Overcoming issues in global product launches

A recent post in the Marketing Executives News Group written by Author Sean Duffy and titled Going Global: How to Overcome the Hidden Risks of International Brand Launches detailed some key concerns with any global product launch.

He lists those concerns as:

    1. Is tweaking my domestic marketing plan or ad campaign for international use really an option?
    2. Are my own notions of quality hampering my ability to adapt to the local market?
    3. Is my marketing department set up to execute a cross-border campaign?
    4. Is my ad agency writing for the market or for the translator?

I think the authors raises some valid concerns that any marketer should address while planning for an international release. Overall, this is a good article but I have to take issue with the comment he makes in the fourth point:

You invest in professional copywriting services not only to impart facts but to connect with your target on a contextual and emotional level and to motivate them to act. Unfortunately those are the first qualities that are lost in translation. Translators are linguistic experts. They will ensure the accuracy of diction, spelling and grammar, but can’t ensure that the copy will perform its marketing job. That’s why you should not translate.

A good translation agency with experience in handling marketing materials will indeed adapt your text for the local market rather than providing a literal translation. This is a key differentiator between good and bad translation firms.

We have answered many RFP’s for firms that were looking for high quality translation services but yet were only concerned about spending the smallest possible amount of money. Unfortunately, you can’t have both. An investment in proper translation is one of the most important aspects of ANY international marketing campaign and in order to achieve a good translation you have to have a solid project manager, translator and independent editor who are accustomed to working with the localization of marketing materials.

When pricing translation services for a marketing project be sure to compare apples to apples. Make sure your team has experience with point of purchase displays, labeling, web text and marketing collateral of all shapes and sizes. Think of your translation team as your international copy writing team. They should challenge you with questions on the meaning of phrases, exact intentions of specific ad copy (target audience, etc) and even an opinion on your use of humor or slang in the copy (it doesn’t always work!).

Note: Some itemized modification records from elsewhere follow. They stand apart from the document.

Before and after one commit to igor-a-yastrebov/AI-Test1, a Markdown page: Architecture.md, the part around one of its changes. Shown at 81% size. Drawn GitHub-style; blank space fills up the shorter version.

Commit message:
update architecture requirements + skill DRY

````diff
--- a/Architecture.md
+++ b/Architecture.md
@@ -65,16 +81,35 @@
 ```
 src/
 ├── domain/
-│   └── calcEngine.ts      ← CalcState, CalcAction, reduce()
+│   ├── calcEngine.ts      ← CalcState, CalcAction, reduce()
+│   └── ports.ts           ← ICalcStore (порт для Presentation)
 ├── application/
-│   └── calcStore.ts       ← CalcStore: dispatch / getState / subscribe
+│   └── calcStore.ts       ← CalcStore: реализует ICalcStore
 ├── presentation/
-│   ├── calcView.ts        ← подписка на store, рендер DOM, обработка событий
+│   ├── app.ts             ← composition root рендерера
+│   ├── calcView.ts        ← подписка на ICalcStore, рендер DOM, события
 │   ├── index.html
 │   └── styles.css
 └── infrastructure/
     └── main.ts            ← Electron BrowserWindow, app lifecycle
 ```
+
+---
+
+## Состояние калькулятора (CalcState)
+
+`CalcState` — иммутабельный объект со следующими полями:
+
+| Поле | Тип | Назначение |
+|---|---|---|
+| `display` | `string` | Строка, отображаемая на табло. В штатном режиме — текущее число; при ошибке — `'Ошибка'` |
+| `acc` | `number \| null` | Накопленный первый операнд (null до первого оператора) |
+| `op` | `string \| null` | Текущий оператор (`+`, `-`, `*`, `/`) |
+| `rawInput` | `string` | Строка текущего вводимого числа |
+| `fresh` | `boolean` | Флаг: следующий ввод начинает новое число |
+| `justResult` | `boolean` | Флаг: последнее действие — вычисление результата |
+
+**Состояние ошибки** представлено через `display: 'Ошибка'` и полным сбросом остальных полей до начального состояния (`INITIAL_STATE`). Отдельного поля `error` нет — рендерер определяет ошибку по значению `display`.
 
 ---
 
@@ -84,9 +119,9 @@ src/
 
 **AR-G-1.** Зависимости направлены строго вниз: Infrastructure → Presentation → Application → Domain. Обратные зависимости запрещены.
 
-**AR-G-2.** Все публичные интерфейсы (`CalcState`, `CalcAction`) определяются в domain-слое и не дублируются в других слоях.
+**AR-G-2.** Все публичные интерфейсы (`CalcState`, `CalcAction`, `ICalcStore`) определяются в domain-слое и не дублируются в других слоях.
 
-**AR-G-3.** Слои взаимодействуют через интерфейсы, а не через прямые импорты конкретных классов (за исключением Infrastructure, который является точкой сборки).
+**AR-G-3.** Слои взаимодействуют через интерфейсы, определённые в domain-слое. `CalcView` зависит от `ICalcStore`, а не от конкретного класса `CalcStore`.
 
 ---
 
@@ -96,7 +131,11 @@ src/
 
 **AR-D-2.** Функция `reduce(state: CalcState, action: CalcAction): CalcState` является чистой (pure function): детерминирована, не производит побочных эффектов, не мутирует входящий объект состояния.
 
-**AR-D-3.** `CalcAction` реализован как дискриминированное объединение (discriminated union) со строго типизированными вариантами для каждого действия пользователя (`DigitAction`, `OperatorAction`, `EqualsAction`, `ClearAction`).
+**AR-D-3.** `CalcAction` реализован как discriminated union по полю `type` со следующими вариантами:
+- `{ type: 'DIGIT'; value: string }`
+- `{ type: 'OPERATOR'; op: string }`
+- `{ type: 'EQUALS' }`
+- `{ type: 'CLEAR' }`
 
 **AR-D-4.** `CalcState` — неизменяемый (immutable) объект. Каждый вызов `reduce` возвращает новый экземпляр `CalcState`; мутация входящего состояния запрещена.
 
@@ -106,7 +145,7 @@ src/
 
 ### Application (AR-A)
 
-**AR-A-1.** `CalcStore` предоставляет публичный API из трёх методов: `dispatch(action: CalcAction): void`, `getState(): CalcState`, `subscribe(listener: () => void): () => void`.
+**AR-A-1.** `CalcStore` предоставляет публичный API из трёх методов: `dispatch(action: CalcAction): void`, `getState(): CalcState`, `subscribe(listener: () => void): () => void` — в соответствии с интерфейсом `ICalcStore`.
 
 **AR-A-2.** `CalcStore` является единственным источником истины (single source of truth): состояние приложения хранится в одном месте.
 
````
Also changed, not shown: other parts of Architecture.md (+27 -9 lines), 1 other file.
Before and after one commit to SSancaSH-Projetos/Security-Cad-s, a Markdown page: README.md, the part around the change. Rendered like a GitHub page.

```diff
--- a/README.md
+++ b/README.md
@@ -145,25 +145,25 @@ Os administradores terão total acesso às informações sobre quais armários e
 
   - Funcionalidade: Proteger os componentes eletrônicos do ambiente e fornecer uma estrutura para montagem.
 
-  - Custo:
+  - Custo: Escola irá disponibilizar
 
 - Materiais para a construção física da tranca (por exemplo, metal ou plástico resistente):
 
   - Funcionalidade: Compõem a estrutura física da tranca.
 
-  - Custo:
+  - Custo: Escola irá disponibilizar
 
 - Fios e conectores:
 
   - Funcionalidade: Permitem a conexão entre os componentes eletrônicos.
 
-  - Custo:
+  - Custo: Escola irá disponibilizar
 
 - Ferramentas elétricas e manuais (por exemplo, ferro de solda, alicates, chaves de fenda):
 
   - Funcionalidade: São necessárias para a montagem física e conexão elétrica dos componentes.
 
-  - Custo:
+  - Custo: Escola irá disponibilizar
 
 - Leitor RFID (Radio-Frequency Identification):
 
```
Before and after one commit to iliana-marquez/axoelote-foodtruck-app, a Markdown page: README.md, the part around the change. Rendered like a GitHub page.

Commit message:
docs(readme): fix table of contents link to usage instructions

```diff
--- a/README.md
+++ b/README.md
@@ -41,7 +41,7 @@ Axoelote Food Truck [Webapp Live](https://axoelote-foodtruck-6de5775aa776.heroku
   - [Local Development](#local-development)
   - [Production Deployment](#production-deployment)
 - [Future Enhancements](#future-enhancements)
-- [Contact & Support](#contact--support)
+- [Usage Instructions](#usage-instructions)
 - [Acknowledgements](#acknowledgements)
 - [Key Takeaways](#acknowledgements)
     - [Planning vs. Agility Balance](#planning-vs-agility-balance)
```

The author says that the ad agency shouldn’t write the copy for the translator. This really depends on your goals as a marketer.

    • Do you want to have a cohesive singular approach to your campaigns no matter where in the world? Well then you will have to settle for some forms of compromise on humor and slang, imagery, colors, amount of white space in the copy and other key issues related to marketing to many countries.


    • Do you want to basically launch independent campaigns in each country so you can fully adapt your content to each market? This is fine but you should expect higher costs (printing, production, etc), longer production cycles, longer approval cycles, more internal overhead in terms of managing multiple source documents to match each translated version (especially if you are in a regulated industry where this would be a requirement).

So I would say, yes you SHOULD write the copy with the translator in mind. Why wouldn’t you do that? You should write the copy with an understanding that it will be translated and try to anticipate the issues and concerns that will come up when your content is being adapted for the local market.

A good example of why this has to be true is the story of a medical device manufacturing client of ours that wanted to launch a campaign about an ECG device that used new technology to display, store and print really vibrant ECG patient analysis. The whole campaign was focused on portraying the cardiologist as an artist and cardiology as an art form. While this was seen as a romantic vision of cardiology here in the US, in Europe this would have been an insult to physicians, especially the older generation. In Europe, physicians are placed on a pedestal, they are viewed as elite members of society. No offense to any of my friends that are artists, this is just the reality of social standing and titles in Europe. Thankfully, the international campaign was reconcepted before any damage was done.